The government is to forward a bill on Friday proposing tech giants such as Facebook and Google pay Danish media for using content on their platforms.

Denmark proposes new law to make Facebook pay for news and music
File photo: Regis Duvignau/Reuters/Ritzau Scanpix

The proposal will also mean platforms used to share media, such as YouTube, will be required to make agreements with rights holders in order to display videos or music, the Ministry of Culture said in a statement.

A comparable law recently took effect in Australia, resulting in all news pages being temporarily blocked for Facebook users in the southern hemisphere country.

READ ALSO: Could Denmark force Facebook to pay for news content?

“The media plays a central role in our democracy and ensures that public debate takes place on an infrormed basis,”culture minister Joy Mogensen said in the statement.

“If the media are to be able to continue making journalism, they should of course be paid for its use,” she added.

The proposal will provide for rights holders such as musicians or media outlets to be given a new publishing right which will enable them to decide who can use their content.

As such, companies like Facebook and Google will need permission to use the content online.

The Danish proposal builds on an EU directive which gives individual media outlets the right to agree deals with tech giants.

The bill put forward by Mogensen will allow Danish media to make a collective agreement with the tech companies providing for payment when their content is used.

An interest organisation for Danish media companies has backed the proposal.

“We have wanted to be able to enter collective agreements with tech giants because that would strengthen the media companies’ position,” Louise Brincker, CEO of Danske Medier, told newspaper Berlingske. Brincker noted she had not yet read the full proposal.

Media will not be obliged to make agreements with the tech companies, however. Complaints to the Danish copyright board, Ophavsretslicensnævnet, will be possible under the new law, should it be passed by parliament.
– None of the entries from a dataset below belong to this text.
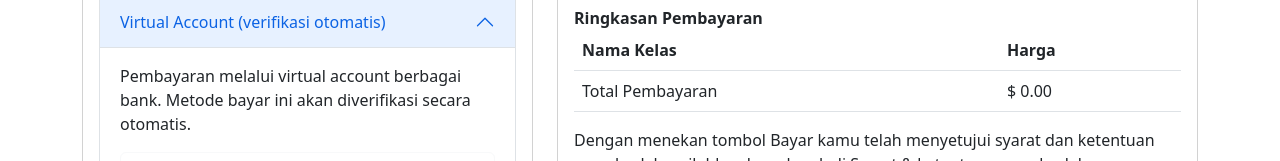
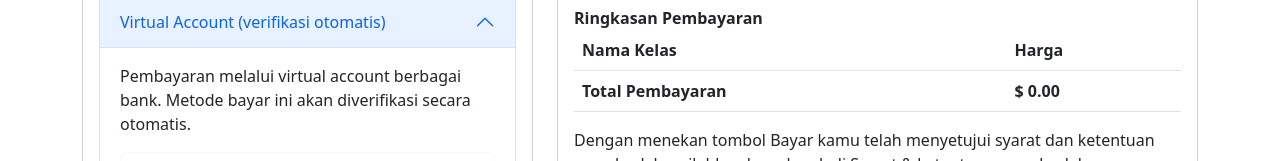
Before and after one commit to nanangkoesharwanto/react-tugas-akhir, a React (Create React App) app: page /checkout in a window 1280 px wide. Shown: the part 510-671 px from the top of the page. Built offline with nearby package versions, Linux system fonts and the light colour scheme.

Commit message:
bold label

```diff
--- a/src/pages/checkout/index.js
+++ b/src/pages/checkout/index.js
@@ -156,8 +156,8 @@ const CheckoutPage = () => {
                                 </tbody>
                                 <tfoot>
                                     <tr>
-                                        <td>Total Pembayaran</td>
-                                        <td>$ {countTotal(entities)}.00</td>
+                                        <th>Total Pembayaran</th>
+                                        <th>$ {countTotal(entities)}.00</th>
                                     </tr>
                                 </tfoot>
                             </Table>
```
The bill will become law on June 7th should it receive the backing of a parliamentary majority.

Both Facebook and Google decline to comment to Berlingske on the matter, stating they had yet to see the bill in full.